For the word "console", return each line of the data in which it occurs.
[[ Given information, beginning ]]
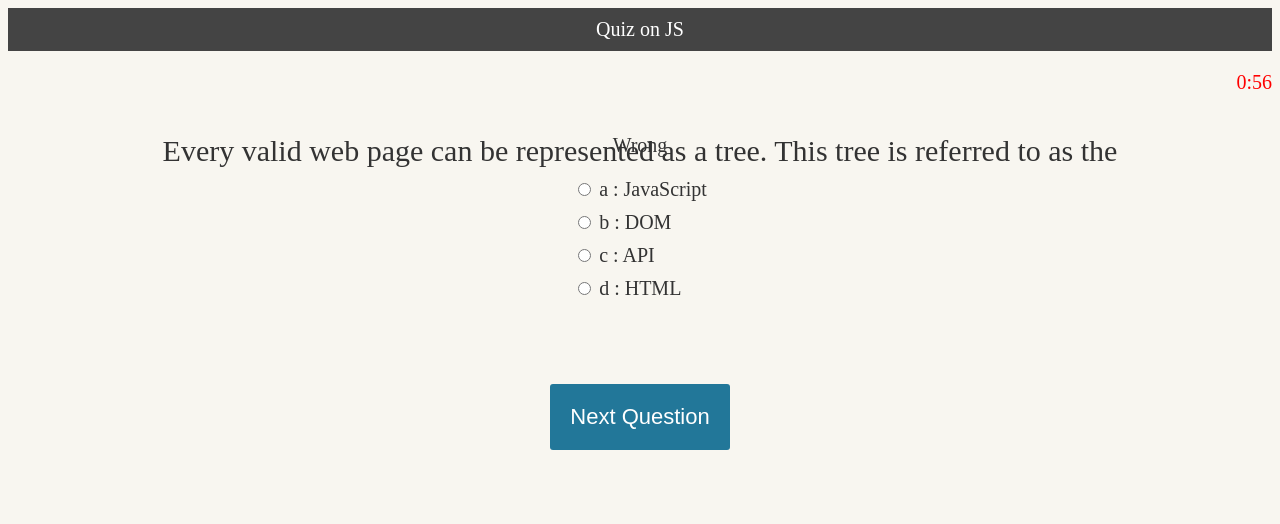
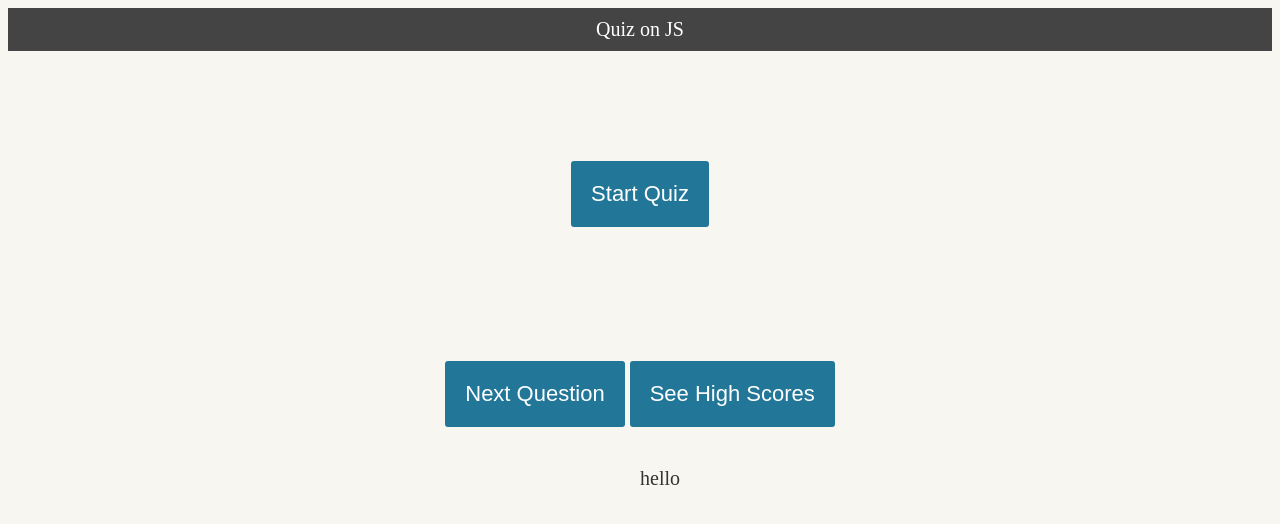
Before and after one commit to jedichang99/Code-Quiz, a plain HTML site: page index.html in a window 1280 px wide. Drawn offline with Linux system fonts and the light colour scheme.

```diff
--- a/index.html
+++ b/index.html
@@ -14,14 +14,21 @@
     </div>
     <div class="quiz-container">
       <div id="quiz"></div>
-      <div id="correctWrong"></div>
+    </div>
+    <!--<button id="previousQuestion">Previous Question</button>-->
+    <button id="nextQuestion">Next Question</button>
+    <button id="submit">Submit Quiz</button>
+    <!-- <div id="correctWrong">
       <div id="correct" class="hidden">Correct</div>
       <div id="wrong" class="hidden">Wrong</div>
-    </div>
-    <button id="previousQuestion">Previous Question</button>
-    <button id="nextQuestion">Next Question</button>
-    <button id="submit">Submit Quiz</button>
+    </div>-->
+    <button id="highScores">See High Scores</button>
+    <ul id="scores">
+      hello
+    </ul>
     <div id="results"></div>
+    <div id="initials">Please type your initials</div>
+
     <script src="script.js"></script>
   </body>
 </html>
--- a/script.js
+++ b/script.js
@@ -1,25 +1,31 @@
+let intervalID;
 var currentlySelected;
-(function(){
+let numCorrect = 0;
+(function () {
   // Functions
-  function wirteQuiz(){
+  function writeQuiz() {
     // variable to store the HTML output
     const output = [];
+    output.push(
+      `<div class="slide">
+        <button id=startBtn >Start Quiz</button>
+      </div>`
+    );
 
     // for each question...
-    Questions.forEach(
-      (currentQuestion, questionNumber) => {
-        console.log(questionNumber)
+    Questions.forEach((currentQuestion, questionNumber) => {
+      console.log(questionNumber);
       // variable to store the list of possible answers
       const answers = [];
-        var i = 0
+      var i = 0;
       // and for each available answer...
-        for(var letter in currentQuestion.answers){
-          i++
+      for (var letter in currentQuestion.answers) {
+        i++;
         // ...add an HTML radio button
         // make sure that this is the correct order, answer
         answers.push(
           `<label>
-              <input type="radio" class="answer" data-name="${letter}" />
+              <input type="radio" name=question${questionNumber} class="answer" data-name="${letter}" />
               ${letter} :
               ${currentQuestion.answers[letter]}
             </label>`
@@ -33,93 +39,126 @@
             <div class="answers"> ${answers.join("")} </div>
           </div>`
       );
-      }
+    });
+    output.push(
+      `<div class="slide" id="resultSlide">
+        <form>
+          <label for="name">Initials:</label>
+          <input type="text" id="name">
+        </form>
+      </div>`
     );
-
-    // finally combine our output list into one string of HTML and put it on the page
-    quizContainer.innerHTML = output.join('');
+    quizContainer.innerHTML = output.join("");
   }
 
-  function showResults(){
+  const startTime = 5;
+  let time = startTime * 60;
 
-    // gather answer containers from our quiz
-    const answerContainers = quizContainer.querySelectorAll('.answers');
+  const countDown = document.getElementById("timer");
 
-    // keep track of user's answers
-    let numCorrect = 0;
+  function nextTime() {
+    let min = Math.floor(time / 60);
+    let sec = time % 60;
 
-    // for each question...
-    Questions.forEach( (currentQuestion, questionNumber) => {
+    sec = sec < 10 ? "0" + sec : sec;
+    countDown.innerHTML = `${min}:${sec}`;
 
-      // find selected answer
-      const answerContainer = answerContainers[questionNumber];
-      const selector = `input[name=question${questionNumber}]:checked`;
-      const userAnswer = (answerContainer.querySelector(selector) || {}).value;
-
-      // if answer is correct
-      if(userAnswer === currentQuestion.correctAnswer){
-        // add to the number of correct answers
-        numCorrect++;
-
-
-
-        // color the answers green
-        answerContainers[questionNumber].style.color = 'lightgreen';
+    if (sec == 0) {
+      if (min == 0) {
+        alert("Times up!");
+        let resultSlide = document.getElementById("resultSlide");
+        resultSlide.innerHTML += `<br\>${numCorrect} out of ${Questions.length}`;
+        showSlide(Questions.length + 1);
+        clearInterval(intervalID);
+        return;
       }
-      // if answer is wrong or blank
-      else{
-        // color the answers red
-        answerContainers[questionNumber].style.color = 'red';
-
     }
-    });
-
-    // show number of correct answers out of total
-    resultsContainer.innerHTML = `${numCorrect} out of ${Questions.length}`;
+    time--;
   }
 
+  function onSubmit() {
+    //score out of 12 will display with an input form that asks for the usser innitials
+    let name = document.getElementById("name").value;
+    console.log(name);
+    var scorelist = JSON.parse(localStorage.getItem("highScore")) || [];
+    var scoreEntry = {
+      name: name,
+      score: numCorrect,
+    };
+    scorelist.push(scoreEntry);
+    localStorage.setItem("highScore", JSON.stringify(scorelist));
+    // document.cookie = `name=user; usernm=${name}; score=${numCorrect}`;
+    // console.log(document.cookie);
+    // let cookieValue = document.cookie.replace(
+    //   /(?:(?:^|.*;\s*)user\s*\=\s*([^;]*).*$)|^.*$/,
+    //   "$1"
+    // );
+    // console.log(cookieValue);
+    // table = `
+    // <div id="slide">
+    //   <table>
+    //     <thead>
+    //       <tr>
+    //         <th>Name</th>
+    //         <th>Score</th>
+    //       </tr>
+    //     </thead>
+    //     <tbody>
+    //       <tr>
+    //         <td>${name}</td>
+    //         <td>${numCorrect}</td>
+    //       </tr>
+    //     </tbody>
+    //   </table>
+    // </div>
+    // `;
+    //quizContainer.innerHTML += table;
+
+    showNextSlide();
+
+    // resultsContainer.appendChild(input);
+    // show number of correct answers out of total
+    //resultsContainer.innerHTML += `<br \>${numCorrect} out of ${Questions.length}`;
+
+    //todo this is where the initials form becomes visable
+    //document.getElementById("initials").style = block;
+  }
+  //showing all scores to the screen
+  let allScores = document.getElementById("scores");
+  function showScore() {
+    var scoreall = JSON.parse(localStorage.getItem("highScore")) || [];
+    scoreall.sort((a, b) => b.score - a.score);
+    scoreall.forEach((element) => {
+      let list = document.createElement("li");
+      list.textContent = element.name + " " + element.score;
+      allScores.appendChild(list);
+    });
+  }
   function showSlide(n) {
     // was the question right or wrong
-    var question = Questions[n]
-    var answersInputs = document.querySelectorAll('.answer')
+    var question = Questions[n];
+    var answersInputs = document.querySelectorAll(".answer");
     var selectedAnswer;
     for (var i = 0; i < answersInputs.length; i++) {
       if (answersInputs[i].checked) {
-        selectedAnswer = answersInputs[i].dataset.name
+        selectedAnswer = answersInputs[i].dataset.name;
       }
     }
 
-    // what answer was selected vs what answer was correct
-
-    console.log(question.correctAnswer, selectedAnswer)
-
-    if (question.correctAnswer === selectedAnswer) {
-      // right
-      //todo
-      document.getElementById("correct").classList.remove('hidden');
-
+    slides[currentSlide].classList.remove("active-slide");
+    slides[n].classList.add("active-slide");
+    currentSlide = n;
+    // if (currentSlide === 0) {
+    //   previousButton.style.display = "none";
+    // } else {
+    //   previousButton.style.display = "inline-block";
+    // }
+    if (currentSlide === slides.length - 1) {
+      nextButton.style.display = "none";
+      submitButton.style.display = "inline-block";
     } else {
-      //todo
-      // wrong
-      document.getElementById("wrong").classList.remove("hidden")
-    }
-
-    slides[currentSlide].classList.remove('active-slide');
-    slides[n].classList.add('active-slide');
-    currentSlide = n;
-    if(currentSlide === 0){
-      previousButton.style.display = 'none';
-    }
-    else{
-      previousButton.style.display = 'inline-block';
-    }
-    if(currentSlide === slides.length-1){
-      nextButton.style.display = 'none';
-      submitButton.style.display = 'inline-block';
-    }
-    else{
-      nextButton.style.display = 'inline-block';
-      submitButton.style.display = 'none';
+      nextButton.style.display = "inline-block";
+      submitButton.style.display = "none";
     }
   }
 
@@ -127,146 +166,194 @@
     showSlide(currentSlide + 1);
   }
 
-  function showPreviousSlide() {
-    showSlide(currentSlide - 1);
+  function onNextQuestion() {
+    let questionNumber = currentSlide - 1;
+    let currentQuestion = Questions[questionNumber];
+    const answerContainers = quizContainer.querySelectorAll(".answers");
+
+    //asnwere is saved into "var answere" and moves on to the next question
+
+    const answerContainer = answerContainers[questionNumber];
+    const selector = `input[name=question${questionNumber}]:checked`;
+    let userAnswer = answerContainer.querySelector(selector);
+    if (userAnswer == null) {
+      alert("Please select an answer!");
+      return;
+    }
+    userAnswer = userAnswer.getAttribute("data-name");
+    // if answer is correct
+    if (userAnswer === currentQuestion.correctAnswer) {
+      // add to the number of correct answers
+      numCorrect++;
+      // color the answers green
+      answerContainers[questionNumber].style.color = "lightgreen";
+    }
+    // if answer is wrong or blank
+    else {
+      // color the answers red
+      answerContainers[questionNumber].style.color = "red";
+      if ((time -= 5) < 0) {
+        time = 0;
+      }
+      let min = Math.floor(time / 60);
+      let sec = time % 60;
+
+      sec = sec < 10 ? "0" + sec : sec;
+      countDown.innerHTML = `${min}:${sec}`;
+    }
+    if (questionNumber == Questions.length - 1) {
+      let resultSlide = document.getElementById("resultSlide");
+      resultSlide.innerHTML += `<br\>${numCorrect} out of ${Questions.length}`;
+      clearInterval(intervalID);
+    }
+    // if questionNumber == length of Questions - 1, then append score to HTML element with id=resultSlide
+    showNextSlide();
+  }
+
+  function onStartQuiz() {
+    intervalID = setInterval(nextTime, 1000);
+    showNextSlide();
   }
 
   // Variables
-  const quizContainer = document.getElementById('quiz');
-  const resultsContainer = document.getElementById('results');
-  const submitButton = document.getElementById('submit');
+  const quizContainer = document.getElementById("quiz");
+  const resultsContainer = document.getElementById("results");
+  const submitButton = document.getElementById("submit");
   const Questions = [
     {
-      question: "Every valid web page can be represented as a tree. This tree is referred to as the",
+      question:
+        "Every valid web page can be represented as a tree. This tree is referred to as the",
       answers: {
         a: "JavaScript",
         b: "DOM",
         c: "API",
-        d: "HTML"
+        d: "HTML",
       },
-      correctAnswer: "b"
+      correctAnswer: "b",
     },
     {
-      question: "JavaScript uses what kind of interface to access the DOM structure?",
+      question:
+        "JavaScript uses what kind of interface to access the DOM structure?",
       answers: {
         a: "Node.js",
         b: "HTML5",
         c: "API",
-        d: "CSS3"
+        d: "CSS3",
       },
-      correctAnswer: "c"
+      correctAnswer: "c",
     },
-    {
-      question: "Which of the following is not a valid method for generating output to the screen?",
-      answers: {
-        a: "prompt",
-        b: "document.write",
-        c: "alert",
-        d: "print"
-      },
-      correctAnswer: "d"
-    },
-    {
-        question: "Which of these options does NOT require the use of parentheses?",
-        answers: {
-          a: "innerHTML",
-          b: "document.write",
-          c: "alert",
-          d: "console.log"
-        },
-        correctAnswer: "A"
-    },
-    {
-        question: "Which of the following does not generate output directly to the screen?",
-        answers: {
-          a: "document.write(message);",
-          b: "console.log(message);",
-          c: "alert",
-          d: "element.innerHTML = message;t"
-        },
-        correctAnswer: "b"
-    },
-    {
-        question: "How does prompt differ from alert?",
-        answers: {
-          a: "Only alert uses parentheses.",
-          b: "Only prompt uses parentheses.",
-          c: "The alert will return a value, prompt does not.",
-          d: "The prompt will return a value, alert does not."
-        },
-        correctAnswer: "d"
-    },
-    {
-        question: "Which of the following is not a valid variable name?",
-        answers: {
-          a: "variable1",
-          b: "variableOne",
-          c: "1variable",
-          d: "oneVariable"
-        },
-        correctAnswer: "c"
-    },
-    {
-        question: "Which of the following is not a valid variable name?",
-        answers: {
-          a: "variable-2",
-          b: "variable_2",
-          c: "variable$2",
-          d: "variable_1"
-        },
-        correctAnswer: "a"
-    },
-    {
-        question: "When a function returns a node from the DOM, it is of type",
-        answers: {
-          a: "Number",
-          b: "String",
-          c: "Object",
-          d: "Boolean"
-        },
-        correctAnswer: "c"
-    },
-    {
-        question: "A function that wants to return multiple values at once (such as document.getElementsByTagName) will return a/an",
-        answers: {
-          a: "Number",
-          b: "String",
-          c: "alert",
-          d: "Array"
-        },
-        correctAnswer: "d"
-    },
-    {
-        question: "Which of the following is not a valid operator?",
-        answers: {
-          a: " =+",
-          b: "++",
-          c: "==",
-          d: "+="
-        },
-        correctAnswer: "a"
-    },
-    {
-        question: "Which tag is used to let the browser know that it is about to see JavaScript code?",
-        answers: {
-          a: "js",
-          b: "script",
-          c: "stylesheet",
-          d: "head"
-        },
-        correctAnswer: "b"
-    }
+    // {
+    //   question:
+    //     "Which of the following is not a valid method for generating output to the screen?",
+    //   answers: {
+    //     a: "prompt",
+    //     b: "document.write",
+    //     c: "alert",
+    //     d: "print",
+    //   },
+    //   correctAnswer: "d",
+    // },
+    // {
+    //   question:
+    //     "Which of these options does NOT require the use of parentheses?",
+    //   answers: {
+    //     a: "innerHTML",
+    //     b: "document.write",
+    //     c: "alert",
+    //     d: "console.log",
+    //   },
+    //   correctAnswer: "A",
+    // },
+    // {
+    //   question:
+    //     "Which of the following does not generate output directly to the screen?",
+    //   answers: {
+    //     a: "document.write(message);",
+    //     b: "console.log(message);",
+    //     c: "alert",
+    //     d: "element.innerHTML = message;t",
+    //   },
+    //   correctAnswer: "b",
+    // },
+    // {
+    //   question: "How does prompt differ from alert?",
+    //   answers: {
+    //     a: "Only alert uses parentheses.",
+    //     b: "Only prompt uses parentheses.",
+    //     c: "The alert will return a value, prompt does not.",
+    //     d: "The prompt will return a value, alert does not.",
+    //   },
+    //   correctAnswer: "d",
+    // },
+    // {
+    //   question: "Which of the following is not a valid variable name?",
+    //   answers: {
+    //     a: "variable1",
+    //     b: "variableOne",
+    //     c: "1variable",
+    //     d: "oneVariable",
+    //   },
+    //   correctAnswer: "c",
+    // },
+    // {
+    //   question: "Which of the following is not a valid variable name?",
+    //   answers: {
+    //     a: "variable-2",
+    //     b: "variable_2",
+    //     c: "variable$2",
+    //     d: "variable_1",
+    //   },
+    //   correctAnswer: "a",
+    // },
+    // {
+    //   question: "When a function returns a node from the DOM, it is of type",
+    //   answers: {
+    //     a: "Number",
+    //     b: "String",
+    //     c: "Object",
+    //     d: "Boolean",
+    //   },
+    //   correctAnswer: "c",
+    // },
+    // {
+    //   question:
+    //     "A function that wants to return multiple values at once (such as document.getElementsByTagName) will return a/an",
+    //   answers: {
+    //     a: "Number",
+    //     b: "String",
+    //     c: "alert",
+    //     d: "Array",
+    //   },
+    //   correctAnswer: "d",
+    // },
+    // {
+    //   question: "Which of the following is not a valid operator?",
+    //   answers: {
+    //     a: " =+",
+    //     b: "++",
+    //     c: "==",
+    //     d: "+=",
+    //   },
+    //   correctAnswer: "a",
+    // },
+    // {
+    //   question:
+    //     "Which tag is used to let the browser know that it is about to see JavaScript code?",
+    //   answers: {
+    //     a: "js",
+    //     b: "script",
+    //     c: "stylesheet",
+    //     d: "head",
+    //   },
+    //   correctAnswer: "b",
+    // },
   ];
 
-
-
-
-
   // Kick things off
-  wirteQuiz();
+  writeQuiz();
 
   // Pagination
-  const previousButton = document.getElementById("previousQuestion");
+  //const previousButton = document.getElementById("previousQuestion");
   const nextButton = document.getElementById("nextQuestion");
   const slides = document.querySelectorAll(".slide");
   let currentSlide = 0;
@@ -275,42 +362,13 @@
   showSlide(currentSlide);
 
   // Event listeners
-  submitButton.addEventListener('click', showResults);
-  previousButton.addEventListener("click", showPreviousSlide);
-  nextButton.addEventListener("click", showNextSlide);
+  startBtn.addEventListener("click", onStartQuiz);
+  submitButton.addEventListener("click", onSubmit);
+  nextButton.addEventListener("click", onNextQuestion);
 })();
 
+// //todo this is where the cokie is being baked
+// document.cookie = "resultsContainer; expires=Wed, 05 Aug 2023 23:00:00 UTC";
 
-const startTime = 1;
-let time = startTime * 60;
-
-const countDown = document.getElementById("timer");
-
-setInterval(nextTime, 1000);
-
-function nextTime() {
-    const min = Math.floor(time / 60);
-    let sec = time % 60;
-
-    sec = sec < 1 ? "0" + sec : sec;
-
-    countDown.innerHTML = `${min}:${sec}`;
-    time--;
-
-//todo
-    // if (TotalSeconds <= 0)
-    // window.setTimeout("Tick()", 1000)
-
-//todo
-//when a question is wrong the time - 5 secs
-  //  document.getElementById('incorrect').addEventListener('click', function() {
-  //     sec -= 5;
-  //     document.getElementById('timerDisplay').innerHTML='00:'+sec;
-  // });
-}//();
-
-
-
-
-//this is where the cokie is being baked
-document.cookie = "resultsContainer; expires=Wed, 05 Aug 2023 23:00:00 UTC";
+let scorebutton = document.getElementById("highScores");
+scorebutton.addEventListener("click", showScore);
```
Also changed, not shown: style.css (+10 -1 lines). Lines whose indentation alone changed are shown as unchanged.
[[ Given information, end ]]
(Result of this task):
-        console.log(questionNumber)
+      console.log(questionNumber);
+    console.log(name);
+    // console.log(document.cookie);
+    // console.log(cookieValue);
-    console.log(question.correctAnswer, selectedAnswer)
-          d: "console.log"
-          b: "console.log(message);",
+    //     d: "console.log",
+    //     b: "console.log(message);",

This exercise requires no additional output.